If you are experiencing a noticeably higher water bill that has come as a surprise, alongside other easier-to-see signs that appear in daily use and life, then there's a good chance you have a more substantial buildup of limescale throughout the home. Adding a water softener to your household can provide you with the means to defeat this issue. The device is a simple installation, but it can go a long way to making your water more palatable and reducing your monthly bills.

3. You might see dry skin and hair

Hard water deposits also affect your hair and skin, according to GQ. Homeowners that have seen a sudden change in their skin health or substantially more brittle hair may be dealing with limescale buildup and hard water deposits coming through the tap. One cause of this problem lies in the interaction between water and the soap products you use to clean yourself.

Typically, while washing your hands or taking a shower, you'll combine soap and water in an effort to scrub dirt and grime from your hands or body, as well as your hair. However, if your water source contains significant minerals, you may find that your soap won't dissolve as well as it should. This will leave a distinct film of the substance on your skin or hair. It may be so light that you don't notice it at first, but failing to wash soap completely from your body can result in a failure to completely wash oils, dirt, and other substances off as well. Again, looking to the health of your skin and hair can help you when it comes to identifying potential mineral issues in your tap water.

4. Laundry will fade quicker than before

For the same reason that the products you use to clean yourself become less effective when your tap water contains heavy minerals, the soap you use to wash your clothing also loses its level of effectiveness when used in conjunction with hard water. Clothing is a little different than the human body, though. Generally speaking, humans produce a mild scent in the same way that a dog smells distinctly dog-like (via PetMD). However, your clothing shouldn't smell of anything but the additional freshening scents that you may choose to add during your washing procedures.

On the one hand, if you are dealing with hard mineral deposits in your water, you are likely to see a faster rate of fading in the color pigmentation of your clothing. However, a much more rapid change will occur in the scent, according to Calgon: Hard water won't allow the soap to do its job properly, leaving behind musty or even sweaty smells across clothing washed in this soap solution and unfavorable water.

5. Stains in the sink or other areas

In the same way that you'll begin to see hardened deposits on faucets and elsewhere if your water contains too much minerality, you will also notice scaly or scummy buildup at the bottom of your sink, bathtub, and anywhere else that water might stand.
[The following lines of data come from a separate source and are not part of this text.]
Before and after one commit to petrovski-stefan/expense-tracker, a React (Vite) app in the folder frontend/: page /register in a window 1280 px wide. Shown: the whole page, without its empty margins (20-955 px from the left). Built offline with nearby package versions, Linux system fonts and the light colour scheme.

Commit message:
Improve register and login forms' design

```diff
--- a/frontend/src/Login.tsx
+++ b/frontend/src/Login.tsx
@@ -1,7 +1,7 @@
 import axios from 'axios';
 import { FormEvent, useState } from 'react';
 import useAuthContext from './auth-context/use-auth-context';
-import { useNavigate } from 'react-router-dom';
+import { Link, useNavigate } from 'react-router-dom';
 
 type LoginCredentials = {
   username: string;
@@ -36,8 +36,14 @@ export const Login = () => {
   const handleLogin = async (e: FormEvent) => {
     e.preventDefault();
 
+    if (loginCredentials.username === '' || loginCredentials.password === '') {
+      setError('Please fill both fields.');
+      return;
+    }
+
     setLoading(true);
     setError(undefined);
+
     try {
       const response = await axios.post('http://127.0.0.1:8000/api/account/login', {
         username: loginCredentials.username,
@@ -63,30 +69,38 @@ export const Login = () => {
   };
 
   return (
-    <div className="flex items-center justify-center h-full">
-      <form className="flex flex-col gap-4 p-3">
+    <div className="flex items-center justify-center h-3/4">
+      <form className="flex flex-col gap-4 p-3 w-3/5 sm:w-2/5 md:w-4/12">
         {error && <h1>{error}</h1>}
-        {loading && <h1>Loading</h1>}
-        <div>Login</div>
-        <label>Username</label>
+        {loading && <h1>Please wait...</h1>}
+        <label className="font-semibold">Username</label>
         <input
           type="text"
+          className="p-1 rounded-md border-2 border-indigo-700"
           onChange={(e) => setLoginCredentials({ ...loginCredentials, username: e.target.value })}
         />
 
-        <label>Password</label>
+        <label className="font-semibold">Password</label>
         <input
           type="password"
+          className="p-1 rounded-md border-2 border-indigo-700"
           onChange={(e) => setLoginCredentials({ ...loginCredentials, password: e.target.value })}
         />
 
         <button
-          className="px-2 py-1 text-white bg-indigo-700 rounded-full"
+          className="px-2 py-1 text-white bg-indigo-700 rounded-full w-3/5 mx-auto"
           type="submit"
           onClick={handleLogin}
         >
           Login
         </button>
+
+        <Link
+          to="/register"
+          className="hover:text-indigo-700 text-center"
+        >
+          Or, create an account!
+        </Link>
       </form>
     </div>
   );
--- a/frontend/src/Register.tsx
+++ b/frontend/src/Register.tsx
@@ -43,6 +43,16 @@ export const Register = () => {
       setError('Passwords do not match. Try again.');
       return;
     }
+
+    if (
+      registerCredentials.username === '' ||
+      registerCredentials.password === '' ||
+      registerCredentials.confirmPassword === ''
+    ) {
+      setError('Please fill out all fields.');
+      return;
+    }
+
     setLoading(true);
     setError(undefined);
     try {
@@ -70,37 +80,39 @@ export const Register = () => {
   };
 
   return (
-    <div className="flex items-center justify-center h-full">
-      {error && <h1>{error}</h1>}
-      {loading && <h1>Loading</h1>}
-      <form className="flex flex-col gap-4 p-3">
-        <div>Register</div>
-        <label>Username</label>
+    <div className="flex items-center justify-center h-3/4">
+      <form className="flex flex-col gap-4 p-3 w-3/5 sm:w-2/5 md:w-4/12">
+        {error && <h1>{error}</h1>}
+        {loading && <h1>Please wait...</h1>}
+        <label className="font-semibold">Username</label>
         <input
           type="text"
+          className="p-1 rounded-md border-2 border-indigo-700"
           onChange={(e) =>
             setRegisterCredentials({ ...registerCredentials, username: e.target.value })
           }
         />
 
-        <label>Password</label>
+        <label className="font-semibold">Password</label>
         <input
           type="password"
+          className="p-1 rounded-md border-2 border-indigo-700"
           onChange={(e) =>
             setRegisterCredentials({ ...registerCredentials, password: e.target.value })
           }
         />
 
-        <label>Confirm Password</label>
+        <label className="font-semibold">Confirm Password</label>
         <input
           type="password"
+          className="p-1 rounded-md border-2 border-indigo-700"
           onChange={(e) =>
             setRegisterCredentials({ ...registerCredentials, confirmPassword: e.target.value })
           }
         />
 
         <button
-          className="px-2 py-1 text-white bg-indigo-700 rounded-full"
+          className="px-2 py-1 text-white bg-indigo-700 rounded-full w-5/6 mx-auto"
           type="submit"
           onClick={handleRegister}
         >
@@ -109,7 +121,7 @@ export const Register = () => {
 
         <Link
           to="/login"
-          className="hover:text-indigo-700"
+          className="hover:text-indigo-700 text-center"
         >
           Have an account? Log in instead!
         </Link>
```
These stains can be white and filmy, pink and grimy, or anywhere in between. It really all depends on the unique mix of metal and mineral deposits running through your tap. This buildup is a sure sign that you're dealing with hard water and that the inclusion of a softener is warranted on your property.

Strategies for removing this buildup are similar to those surrounding taps, shower heads, and other metal surfaces that may be affected by limescale buildup. Using vinegar or bleach and a powdered detergent solution will soften these deposits and allow you to scrub them away. Taste of Home also notes that baking soda or borax can be effective on tough sink stains.

All of these signs suggest that you may be experiencing high levels of hard water deposits in this key resource flowing into your home. However, installing a water softener is simple and can make your property feel more comfortable and your water taste much better.